Opening to Grace – The goal is to be aligned with the flow of Supreme Consciousness. An attitude of soft-hearted devotion and open-mindedness is essential. Friend has described it as: ‘inner body bright’, ‘outer body soft’, and ‘side body long’.
Muscular Energy – The goal is to draw energy from the outer edge of the body to the focal points, or central locations in the body. It increases stability, strength, and physical integration of the asana.
Inner Spiral - This is an expanding energy spiral. In the legs (from the feet up through the pelvis and waist) it rotates the legs inward, moves the thighs backward, and widens the pelvis. In the arms (forearms to upper arms), it spins the forearms inward.
Outer Spiral – This is a contracting energy spiral. In the legs (waistline down through the tailbone and legs), it draws the pelvis and thighs closer together, moves the tailbone forward, and rotates the legs outward.
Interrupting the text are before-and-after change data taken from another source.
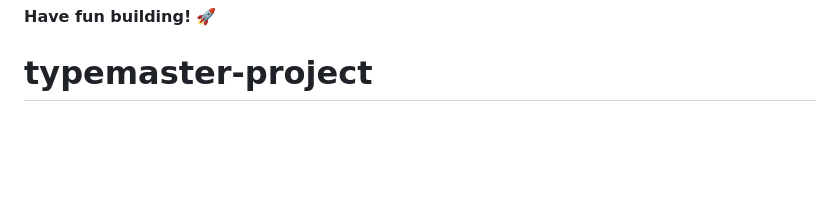
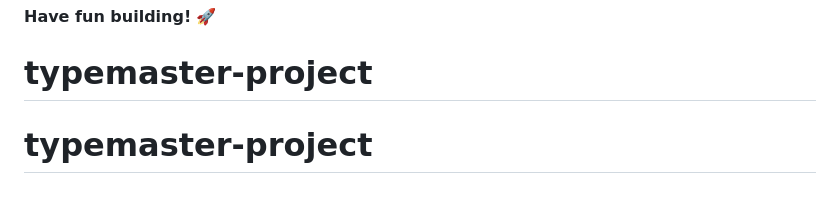
Before and after one commit to Ismail-SWE/typemaster-project, a Markdown page: README.md, the part around the change. Rendered like a GitHub page; blank space fills up the shorter version.

```diff
--- a/README.md
+++ b/README.md
@@ -101,3 +101,4 @@ We love receiving feedback! We're always looking to improve our challenges and o
 
 **Have fun building!** 🚀
 # typemaster-project
+# typemaster-project
```
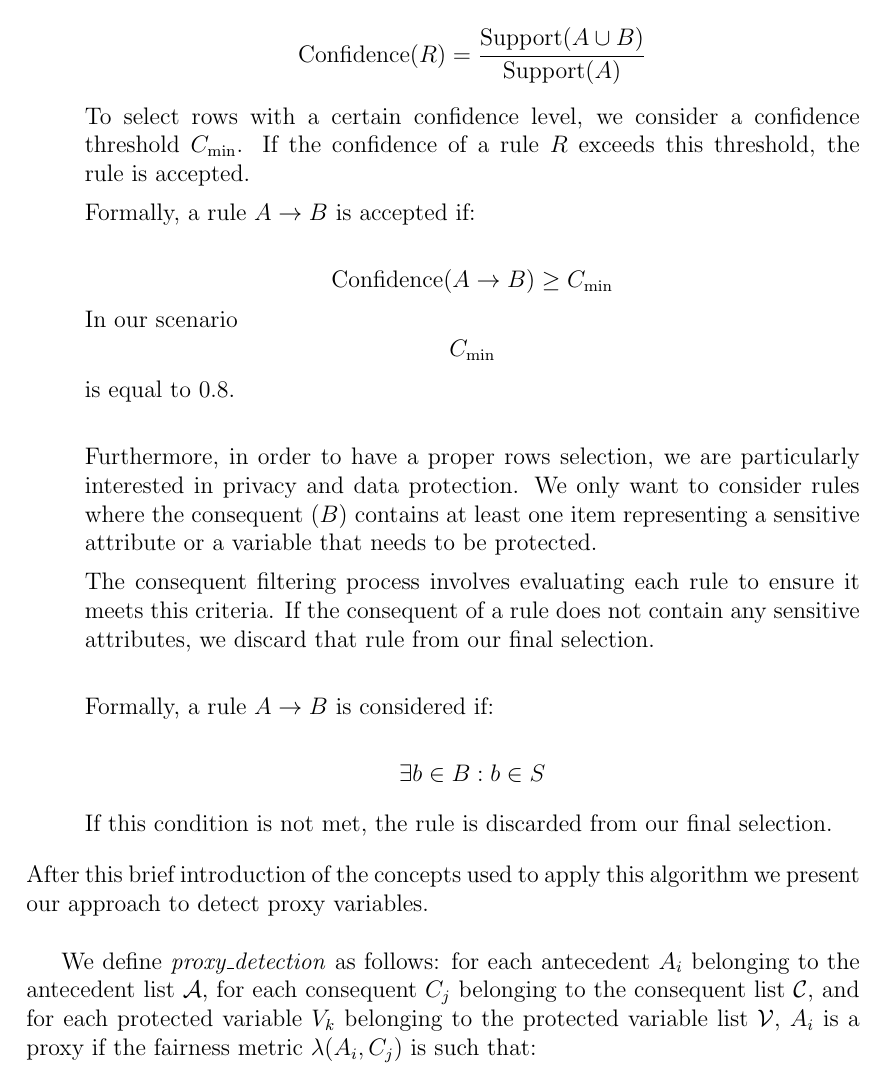
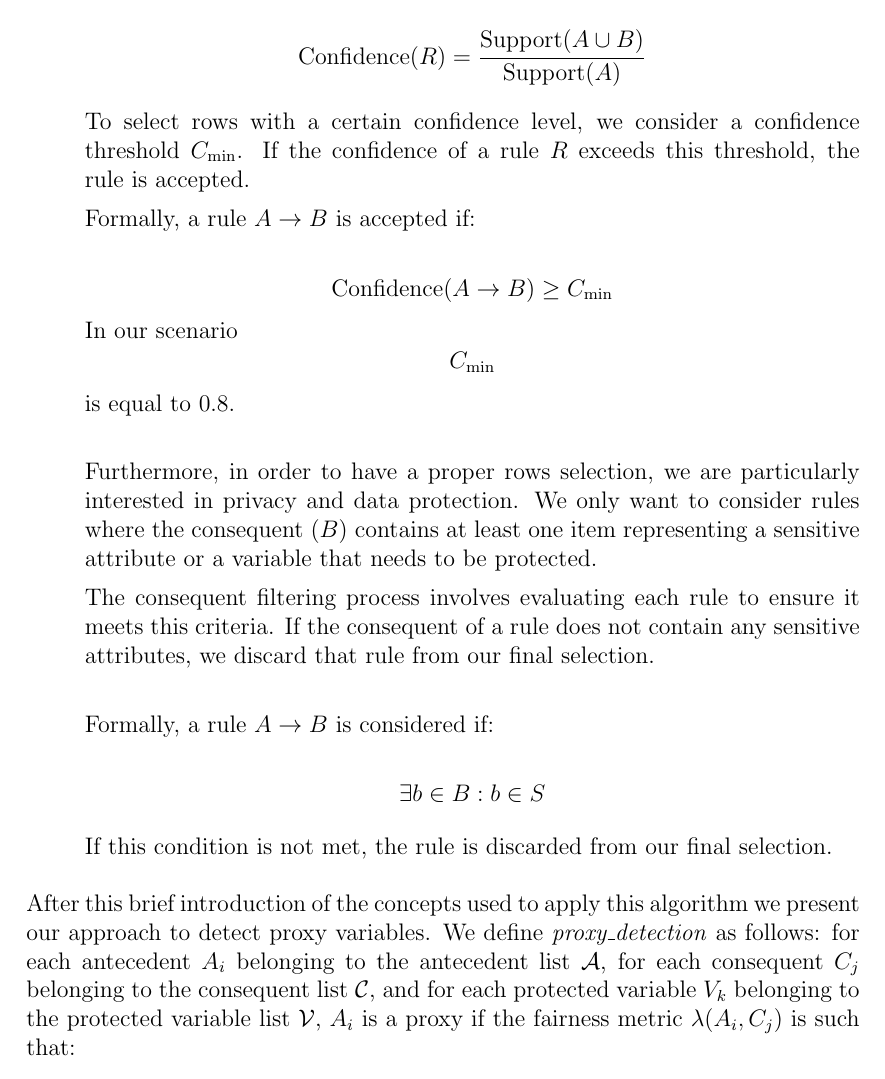
Before and after one commit to antonioIannotta/Thesis, a LaTeX thesis (thesis-main.tex): part of page 28 of 41, cut so that both start at the same text. Compiled offline with pdfLaTeX.

Commit message:
fix: partially fixed

```diff
--- a/thesis-main.tex
+++ b/thesis-main.tex
@@ -343,8 +343,7 @@ Formally, a rule $A \rightarrow B$ is considered if:
 If this condition is not met, the rule is discarded from our final selection.
 \end{enumerate}
 \\
-After this brief introduction of the concepts used to apply this algorithm we present our approach to detect proxy variables. \\
-
+After this brief introduction of the concepts used to apply this algorithm we present our approach to detect proxy variables.
 We define \textit{proxy\_detection} as follows: for each antecedent \( A_i \) belonging to the antecedent list \( \mathcal{A} \), for each consequent \( C_j \) belonging to the consequent list \( \mathcal{C} \), and for each protected variable \( V_k \) belonging to the protected variable list \( \mathcal{V} \), \( A_i \) is a proxy if the fairness metric \( \lambda(A_i, C_j) \) is such that:
 
 \[\lambda(A_i, C_j) <= 0.8 \quad \text{or} \quad \lambda(A_i, C_j) >= 1.25\]
```
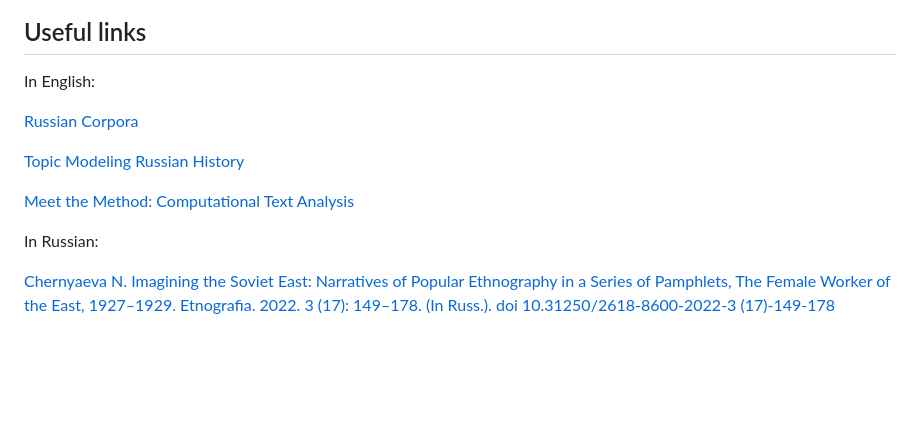
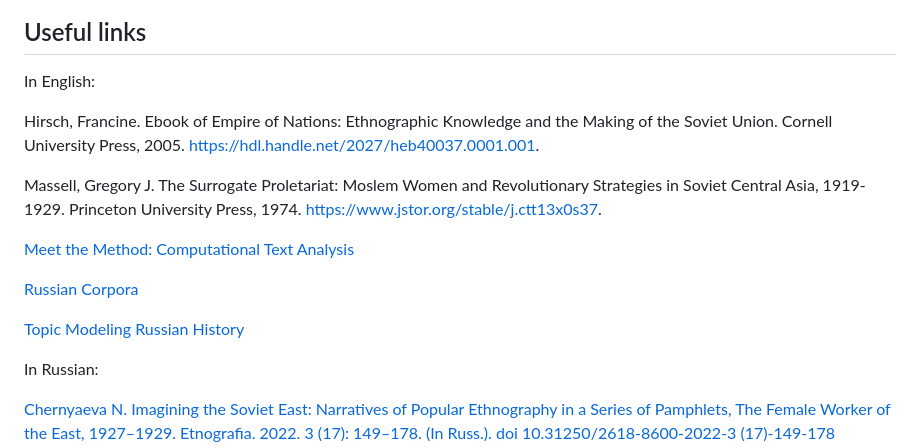
Before and after one commit to sayyarahuseynli/thefemaleworkeroftheeast.github.io, a Markdown page: README.md, the part around the change printed below. Rendered like a GitHub page; blank space fills up the shorter version.

```diff
--- a/README.md
+++ b/README.md
@@ -41,12 +42,16 @@ Overall, I argue that "The Female Worker of the East" presents a complex and mul
 
 In English:
 
+Hirsch, Francine. Ebook of Empire of Nations: Ethnographic Knowledge and the Making of the Soviet Union. Cornell University Press, 2005. https://hdl.handle.net/2027/heb40037.0001.001.
+
+Massell, Gregory J. The Surrogate Proletariat: Moslem Women and Revolutionary Strategies in Soviet Central Asia, 1919-1929. Princeton University Press, 1974. https://www.jstor.org/stable/j.ctt13x0s37.
+
+[Meet the Method: Computational Text Analysis](https://cssh.northeastern.edu/nulab/meet-the-method-computational-text-analysis/)
+
 [Russian Corpora](https://ruscorpora.ru/en)
 
 [Topic Modeling Russian History](https://link.springer.com/chapter/10.1007/978-3-030-42855-6_24#Sec9)
 
-[Meet the Method: Computational Text Analysis](https://cssh.northeastern.edu/nulab/meet-the-method-computational-text-analysis/)
-
 In Russian:
 
 [Chernyaeva N. Imagining the Soviet East: Narratives of Popular Ethnography in a Series of Pamphlets, The Female Worker of the East, 1927–1929. Etnografia. 2022. 3 (17): 149–178. (In Russ.). doi 10.31250/2618-8600-2022-3 (17)-149-178](https://etnografia.kunstkamera.ru/en/archive/2022_issue_3_17/chernyaeva_n_imagining_the_soviet_east_narratives_of_popular_ethnography_in_a_series_of_pamphletsthe_female_worker_of_the_east_1)
```
Also changed, not shown: other parts of README.md (+1 -0 lines).
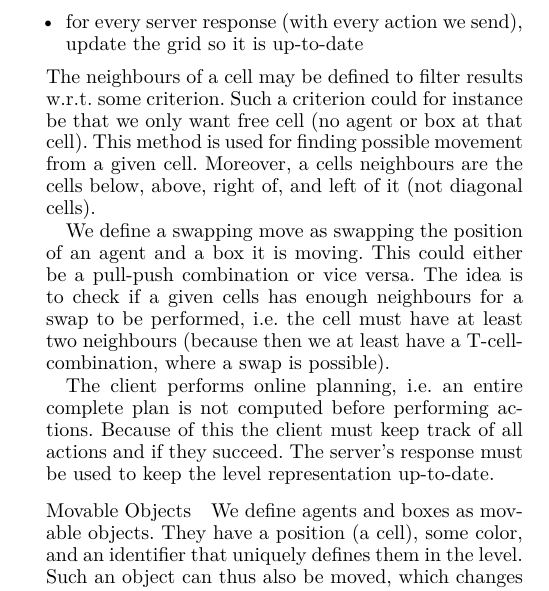
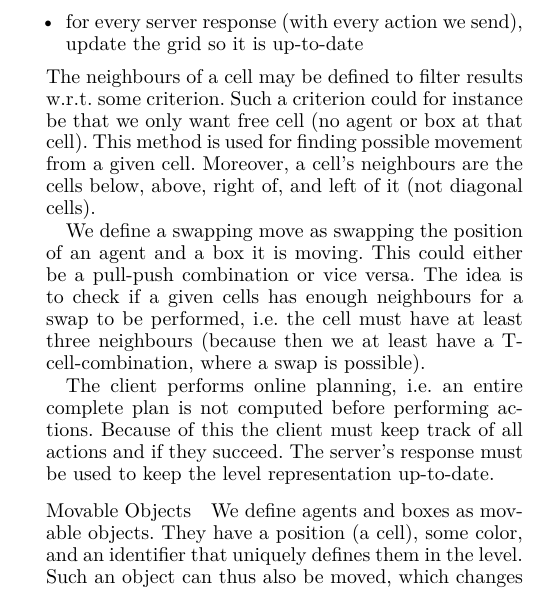
Before and after one commit to Obeyed/AIMAS, a LaTeX paper (project/article/article.tex, which reads project/article/content/method-level-representation.tex): part of one column of page 3 of 7, cut so that both start at the same text. Compiled offline with XeLaTeX.

Commit message:
update level representation in methods

```diff
--- a/project/article/content/method-level-representation.tex
+++ b/project/article/content/method-level-representation.tex
@@ -26,11 +26,11 @@ Furthermore, the grid representation must have the following functionality
 The neighbours of a cell may be defined to filter results w.r.t. some criterion.
 Such a criterion could for instance be that we only want free cell (no agent or box at that cell).
 This method is used for finding possible movement from a given cell.
-Moreover, a cells neighbours are the cells below, above, right of, and left of it (not diagonal cells).
+Moreover, a cell's neighbours are the cells below, above, right of, and left of it (not diagonal cells).
 
 We define a swapping move as swapping the position of an agent and a box it is moving.
 This could either be a pull-push combination or vice versa.
-The idea is to check if a given cells has enough neighbours for a swap to be performed, i.e. the cell must have at least two neighbours (because then we at least have a \texttt{T}-cell-combination, where a swap is possible).
+The idea is to check if a given cells has enough neighbours for a swap to be performed, i.e. the cell must have at least three neighbours (because then we at least have a \texttt{T}-cell-combination, where a swap is possible).
 
 The client performs online planning, i.e. an entire complete plan is not computed before performing actions.
 Because of this the client must keep track of all actions and if they succeed.
```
In the arms, it spins the upper arms out and away from each other.
Organic Energy – The goal is to draw energy from the focal points to the outer edge of the body to increase expansion, flexibility, and freedom in the asana.
These three parts categorize Anusara yoga:
Attitude – The aspiration to re-awaken to divine nature and the celebration of life.
Alignment – Mindful awareness of how the body’s parts are integrated and connected.
Action – The natural flow of energy in the body, which provides both stability and joyful freedom.
There are three focal points in the body. The universal principles of alignment highlight them. During a pose, only one focal point is active at a time. Only the one nearest to the weight-bearing part of the pose is active.
Pelvic Focal Point (located at the core of the pelvis)
Heart Focal Point (located at the bottom of the heart)
Upper Palate Focal Point (located at the roof of the mouth)
There are seven energy loops that intersect in the body. They help to further refine asana in loop-shaped movements. They are: ankle loop, shin loop, thigh loop, pelvic loop, kidney loop, shoulder loop, and skull loop. All energy loops have a right and left component.
Anusara yoga classes begin with three chants of ‘Om’ and then three rounds of the Invocation, and a final ‘Om’.
The mantra is said in Sanskrit:
‘Om Namah Shivaya Gurave (Hail to Shiva, the Teacher)
Sacchidananda-Murtaye (Whose form is Truth, Consciousness, and Bliss)
Nishprapanchaya Shantaya (The Singular One, the Peaceful One)
Niralambaya Tejase’ (The Self-Supported One the Lustrous One)